__SOURCE DATA__.
= Beginning of Section =

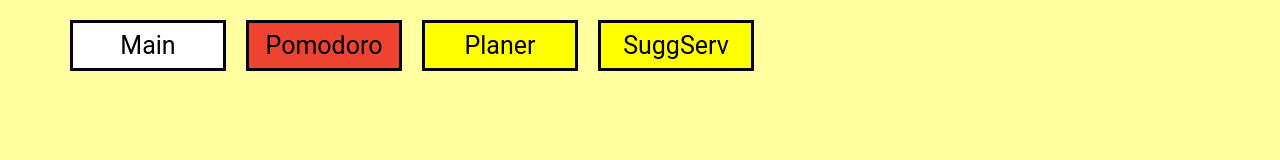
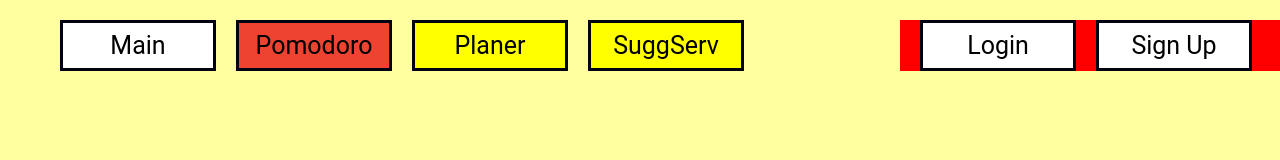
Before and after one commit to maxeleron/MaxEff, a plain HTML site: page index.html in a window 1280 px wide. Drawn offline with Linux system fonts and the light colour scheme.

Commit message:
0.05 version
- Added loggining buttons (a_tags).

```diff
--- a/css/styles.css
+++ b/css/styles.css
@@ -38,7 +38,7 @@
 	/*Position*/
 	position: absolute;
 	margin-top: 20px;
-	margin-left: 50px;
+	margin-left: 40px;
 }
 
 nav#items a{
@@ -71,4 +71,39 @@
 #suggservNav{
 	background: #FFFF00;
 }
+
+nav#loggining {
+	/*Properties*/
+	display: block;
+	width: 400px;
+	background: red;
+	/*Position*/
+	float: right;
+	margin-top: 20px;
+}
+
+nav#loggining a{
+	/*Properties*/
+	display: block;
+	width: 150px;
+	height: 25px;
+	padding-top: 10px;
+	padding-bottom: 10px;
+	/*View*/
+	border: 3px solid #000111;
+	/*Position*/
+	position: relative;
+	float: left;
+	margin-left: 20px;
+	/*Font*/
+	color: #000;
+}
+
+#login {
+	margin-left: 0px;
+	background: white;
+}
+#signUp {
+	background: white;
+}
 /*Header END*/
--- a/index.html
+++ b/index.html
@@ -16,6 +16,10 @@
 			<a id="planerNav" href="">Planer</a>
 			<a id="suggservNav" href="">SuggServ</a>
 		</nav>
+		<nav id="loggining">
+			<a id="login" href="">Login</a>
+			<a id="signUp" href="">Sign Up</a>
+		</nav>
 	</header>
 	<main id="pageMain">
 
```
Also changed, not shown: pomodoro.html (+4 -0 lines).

= End of Section =

__WHAT YOU WILL DO__.
Print the entries above exactly, taking out only the pictures.

__COMPLETED EXERCISE__.
Before and after one commit to maxeleron/MaxEff, a plain HTML site: page index.html in a window 1280 px wide. Drawn offline with Linux system fonts and the light colour scheme.

Commit message:
0.05 version
- Added loggining buttons (a_tags).

```diff
--- a/css/styles.css
+++ b/css/styles.css
@@ -38,7 +38,7 @@
 	/*Position*/
 	position: absolute;
 	margin-top: 20px;
-	margin-left: 50px;
+	margin-left: 40px;
 }
 
 nav#items a{
@@ -71,4 +71,39 @@
 #suggservNav{
 	background: #FFFF00;
 }
+
+nav#loggining {
+	/*Properties*/
+	display: block;
+	width: 400px;
+	background: red;
+	/*Position*/
+	float: right;
+	margin-top: 20px;
+}
+
+nav#loggining a{
+	/*Properties*/
+	display: block;
+	width: 150px;
+	height: 25px;
+	padding-top: 10px;
+	padding-bottom: 10px;
+	/*View*/
+	border: 3px solid #000111;
+	/*Position*/
+	position: relative;
+	float: left;
+	margin-left: 20px;
+	/*Font*/
+	color: #000;
+}
+
+#login {
+	margin-left: 0px;
+	background: white;
+}
+#signUp {
+	background: white;
+}
 /*Header END*/
--- a/index.html
+++ b/index.html
@@ -16,6 +16,10 @@
 			<a id="planerNav" href="">Planer</a>
 			<a id="suggservNav" href="">SuggServ</a>
 		</nav>
+		<nav id="loggining">
+			<a id="login" href="">Login</a>
+			<a id="signUp" href="">Sign Up</a>
+		</nav>
 	</header>
 	<main id="pageMain">
 
```
Also changed, not shown: pomodoro.html (+4 -0 lines).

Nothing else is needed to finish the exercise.